Linda lives in Sioux Clity, Iowa, and is the author of the children’s book, Katie & Kimble: A Ghost Story. She hopes to publish Katie & Kimble: The Golden Door in 2009.
Thank you for this interview, Linda. Can you tell us a little about yourself and how long you’ve been writing?
I’ve always been a language aficionado. I fell in love with linguistics when I was 10. I started writing stories that included people in the neighborhood as characters when I was 12. I attempted my first novel when I was 13. Never finished it, but it was one of those Partridge Family mysteries that were so popular at the time, based on the TV show. That was a fun exercise. Then in high school, I wrote my own Star Trek fanzine every other month. Had quite a substantial list of subscribers. I’d write to authors of Star Trek books, send them a list of interview questions and publish their answers. I’d do reviews and parodies, too.

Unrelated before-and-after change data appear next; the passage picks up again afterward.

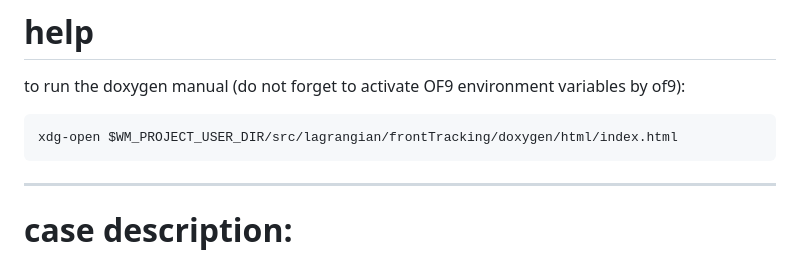
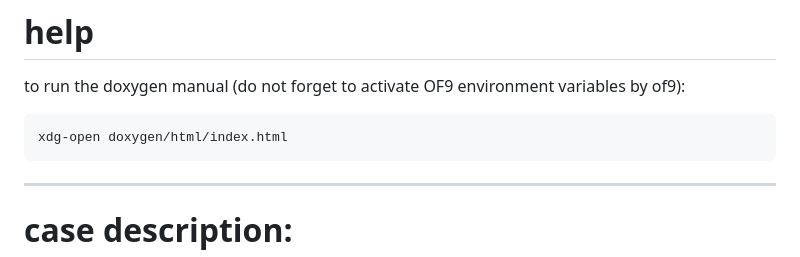
Before and after one commit to ehsan-amani/cfdmfFTFoam, a Markdown page: README.md, the part around the change. GitHub-like rendering.

````diff
--- a/README.md
+++ b/README.md
@@ -118,7 +118,7 @@ cd $WM_PROJECT_USER_DIR/run/multiphase/cfdmf/3DDeform/FT3DDeform
 to run the doxygen manual (do not forget to activate OF9 environment variables by of9):
 
 ```bash
-xdg-open $WM_PROJECT_USER_DIR/src/lagrangian/frontTracking/doxygen/html/index.html
+xdg-open doxygen/html/index.html
 ```
 
 ------------------------------------------------------------------------------------
````
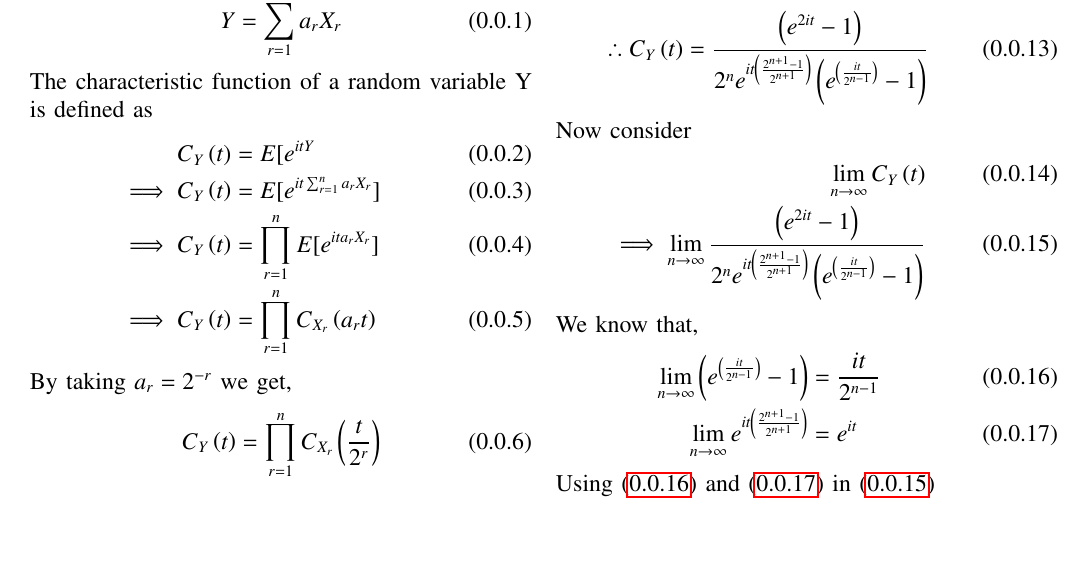
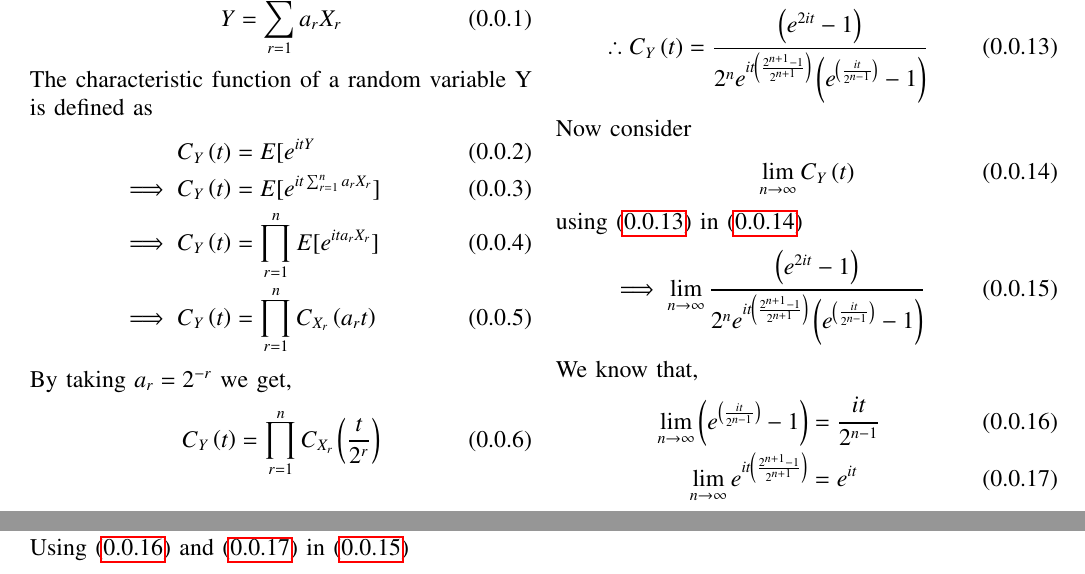
Before and after one commit to Ananthoju-Pranav-Sai/AI1103, a LaTeX problem sheet (Assignment_6/main.tex): part of page 1 of 2 before the commit and two parts of pages 1 and 2 of 2 after it, the two joined at a grey line, cut so that both start at the same text, the shorter picture padded with empty space. Compiled offline with pdfLaTeX.

Commit message:
Add files via upload

```diff
--- a/Assignment_6/main.tex
+++ b/Assignment_6/main.tex
@@ -169,21 +169,25 @@ using \eqref{b} in \eqref{a}
 \end{align}
 Now consider
 \begin{align}
-     \lim_{n\to\infty} C_{Y}\brak{t}\\
+     \lim_{n\to\infty} C_{Y}\brak{t}
+     \label{d}
+\end{align}
+using \eqref{c} in \eqref{d}
+\begin{align}
     \implies \lim_{n\to\infty}\frac{\brak{e^{2it}-1}}{2^ne^{it\brak{\frac{2^{n+1}-1}{2^{n+1}}}}\brak{e^{\brak{\frac{it}{2^{n-1}}}}-1}}
-    \label{d}
+    \label{e}
 \end{align}
 We know that,
 \begin{align}
     \lim_{n\to\infty}\brak{e^{\brak{\frac{it}{2^{n-1}}}}-1} &= \frac{it}{2^{n-1}}
-    \label{e}\\
+    \label{f}\\
     \lim_{n\to\infty}e^{it\brak{\frac{2^{n+1}-1}{2^{n+1}}}}&=e^{it}
-    \label{f}
+    \label{g}
 \end{align}
-Using \eqref{e} and \eqref{f} in \eqref{d}
+Using \eqref{f} and \eqref{g} in \eqref{e}
 \begin{align}
     \lim_{n\to\infty} C_{Y}\brak{t}&=\frac{\brak{e^{2it}-1}}{2ite^{it}}
-    \label{g}
+    \label{h}
 \end{align}
 Now, let's assume that if $Y$ follows uniform distribution on (-1,1) then it's pdf can be written as
 \begin{align}
```
Also changed, not shown: Assignment_6/Assignment_6.pdf.
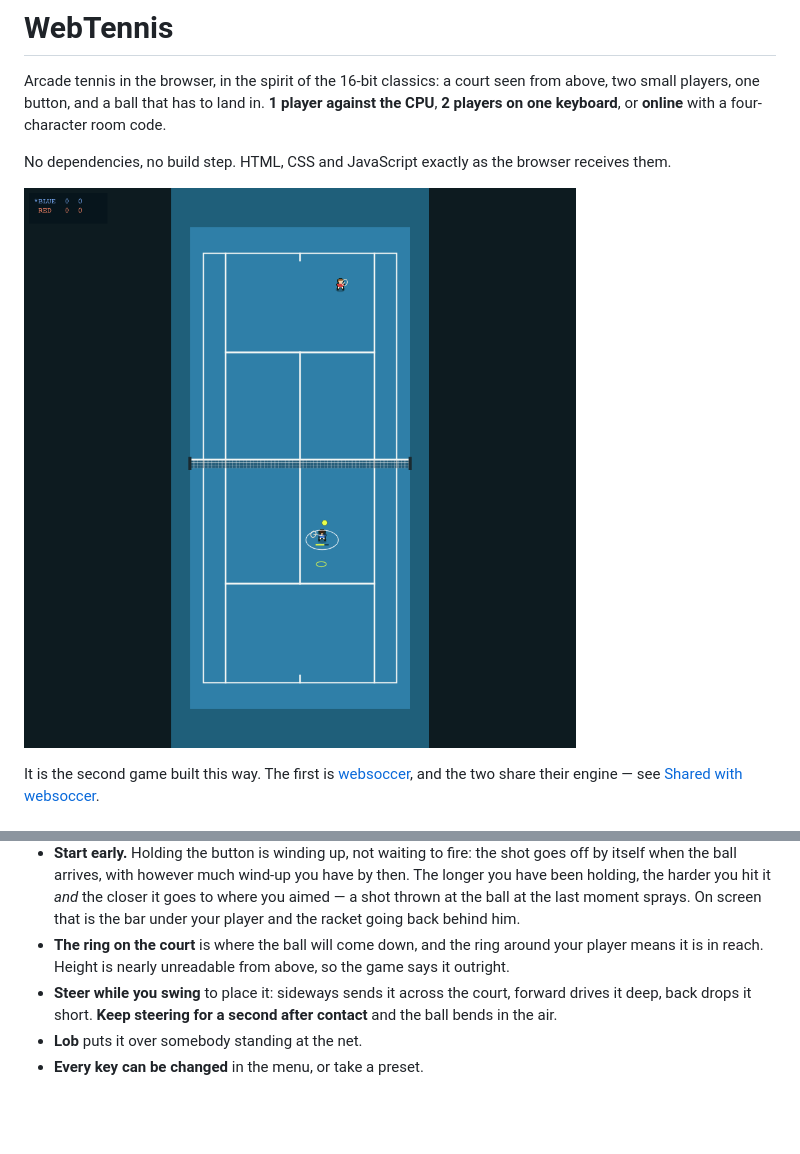
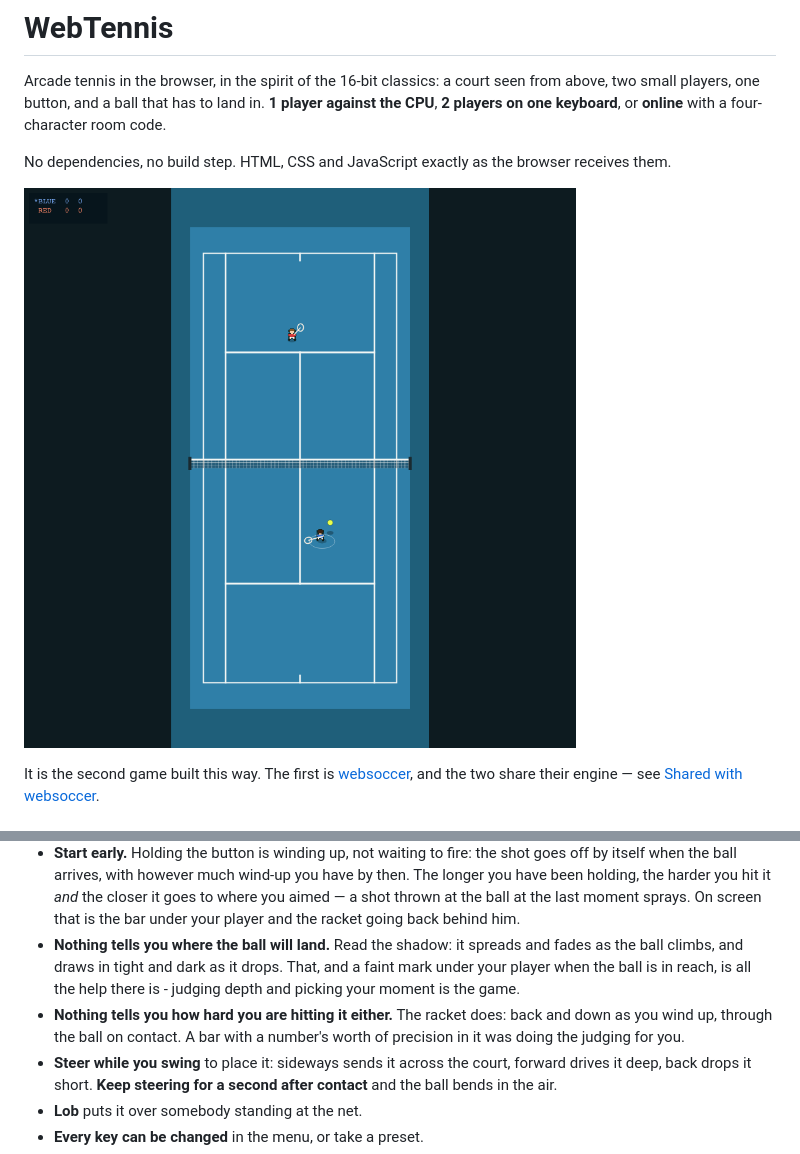
Before and after one commit to markclausing/webtennis, a Markdown page: README.md, 2 parts joined by grey strips. GitHub-like rendering; pictures changed too: docs/screenshots/gameplay.png; blank space fills up the shorter version.

```diff
--- a/README.md
+++ b/README.md
@@ -45,9 +45,13 @@ packages to install.
   closer it goes to where you aimed — a shot thrown at the ball at the last
   moment sprays. On screen that is the bar under your player and the racket going
   back behind him.
-- **The ring on the court** is where the ball will come down, and the ring around
-  your player means it is in reach. Height is nearly unreadable from above, so
-  the game says it outright.
+- **Nothing tells you where the ball will land.** Read the shadow: it spreads and
+  fades as the ball climbs, and draws in tight and dark as it drops. That, and a
+  faint mark under your player when the ball is in reach, is all the help there
+  is - judging depth and picking your moment is the game.
+- **Nothing tells you how hard you are hitting it either.** The racket does: back
+  and down as you wind up, through the ball on contact. A bar with a number's
+  worth of precision in it was doing the judging for you.
 - **Steer while you swing** to place it: sideways sends it across the court,
   forward drives it deep, back drops it short. **Keep steering for a second after
   contact** and the ball bends in the air.
```
Also changed, not shown: 1 other file.
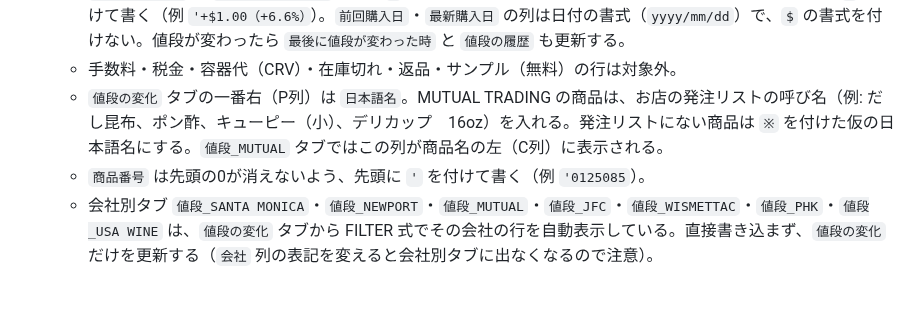
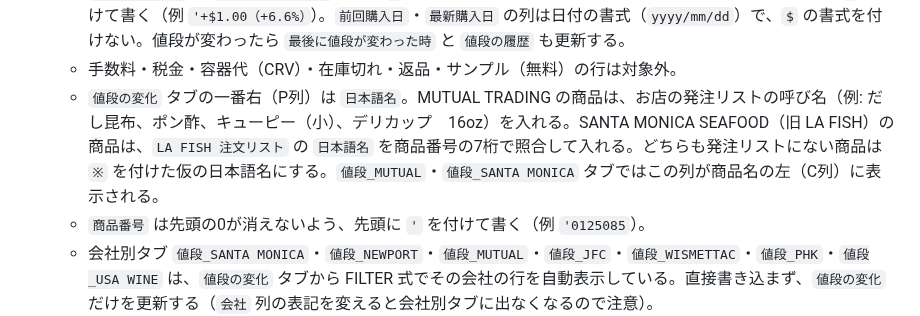
Before and after one commit to kokeko2ko-ui/my-project, a Markdown page: skills/kinjiro-denpyo/SKILL.md, the part around the change. GitHub-like rendering; blank space fills up the shorter version.

Commit message:
kinjiro-denpyo: Japanese names for Santa Monica from LA FISH order list
Co-Authored-By: Claude Opus 5.5 <noreply@anthropic.com>
Claude-Session: https://claude.ai/code/session_01Xv5jMj7BFyeq9nkrUWMmTo

```diff
--- a/skills/kinjiro-denpyo/SKILL.md
+++ b/skills/kinjiro-denpyo/SKILL.md
@@ -109,7 +109,7 @@ IDで見つからないときは、Drive検索で名前から探す（検索は
    - `価格の変化` は、上がったら `▲ 値上がり`、下がったら `▼ 値下がり`、同じなら `＝ 変化なし` にする。行の色はこの列の先頭の記号で自動的に付く（赤＝値上がり、青＝値下がり、緑＝変化なし）。単価が前回の2.5倍以上、または0.4倍以下なら単位違いの可能性があるため `？ 要確認（単位違いの可能性）` にする。
    - `差額（変化率）` は `+$1.00（+6.6%）` の形。`+` で始まるとシートが数式と読んでエラーになるため、先頭に `'` を付けて書く（例 `'+$1.00（+6.6%）`）。`前回購入日`・`最新購入日` の列は日付の書式（`yyyy/mm/dd`）で、`$` の書式を付けない。値段が変わったら `最後に値段が変わった時` と `値段の履歴` も更新する。
    - 手数料・税金・容器代（CRV）・在庫切れ・返品・サンプル（無料）の行は対象外。
-   - `値段の変化` タブの一番右（P列）は `日本語名`。MUTUAL TRADING の商品は、お店の発注リストの呼び名（例: だし昆布、ポン酢、キューピー（小）、デリカップ　16oz）を入れる。発注リストにない商品は `※` を付けた仮の日本語名にする。`値段_MUTUAL` タブではこの列が商品名の左（C列）に表示される。
+   - `値段の変化` タブの一番右（P列）は `日本語名`。MUTUAL TRADING の商品は、お店の発注リストの呼び名（例: だし昆布、ポン酢、キューピー（小）、デリカップ　16oz）を入れる。SANTA MONICA SEAFOOD（旧 LA FISH）の商品は、`LA FISH 注文リスト` の `日本語名` を商品番号の7桁で照合して入れる。どちらも発注リストにない商品は `※` を付けた仮の日本語名にする。`値段_MUTUAL`・`値段_SANTA MONICA` タブではこの列が商品名の左（C列）に表示される。
    - `商品番号` は先頭の0が消えないよう、先頭に `'` を付けて書く（例 `'0125085`）。
    - 会社別タブ `値段_SANTA MONICA`・`値段_NEWPORT`・`値段_MUTUAL`・`値段_JFC`・`値段_WISMETTAC`・`値段_PHK`・`値段_USA WINE` は、`値段の変化` タブから FILTER 式でその会社の行を自動表示している。直接書き込まず、`値段の変化` だけを更新する（`会社` 列の表記を変えると会社別タブに出なくなるので注意）。
    - 会社ごとに `■ 会社名　（全◯品　▲ 値上がり ◯ …）` の見出し行があり、その下の商品行は折りたためるグループになっている。新しい商品はその会社のグループの中に追加し、見出し行と2行目の件数も数え直す。
```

In college and grad school, I majored in applied linguistics and published in professional newsletters and journals. I was always writing something. At one university where I was teaching English, I wrote and edited the faculty newsletter, which was more like a little journal. At another university, I wrote and edited the faculty handbook. From there, I moved into freelance writing and then into fiction. As long as you just keep writing, you are a writer.
What was your favorite book to read as a child?
I regret that I did not get very good guidance on book selection when I was a child. But in spite of that, I managed to read some really great books. The Boxcar Children was a favorite, and Susie and the Ballet Family, too, which is now out of print. I also loved From the Mixed Up Files of Mrs. Basil E. Frankweiler, but could never figure out what the title meant! And then, in 6th grade, it happened. I had a new and dedicated teacher who would read to us for a half hour after lunch every day. And one day, she started reading A Wrinkle in Time by Madeleine L’Engle and my world sort of shifted.
What is your favorite book at the present?
I am an avid fan of Georgette Heyer, an Englishwoman who lived from 1902 to 1974. She wrote a lot of meticulously researched and detailed historical novels and I particularly like her Regency novels. Today I suppose they would be called Regency romances, but they are so much more than that.
If I had to choose only one of her books as my favorite, it would be A Civil Contract. A young viscount inherits his father’s title and the family is pretty much ruined by the father’s debts. So as an absolute last straw, the viscount agrees to an arranged marriage with the genteel daughter of a wealthy merchant. It was a fairly common situation at the time within the gentry and the aristocracy, and I find it fascinating how well Heyer develops the characters after the marriage takes place. All the little “walking on eggshell” moments while two good-hearted people try to make it work and try to keep their pride and dignity at the same time. Very well done.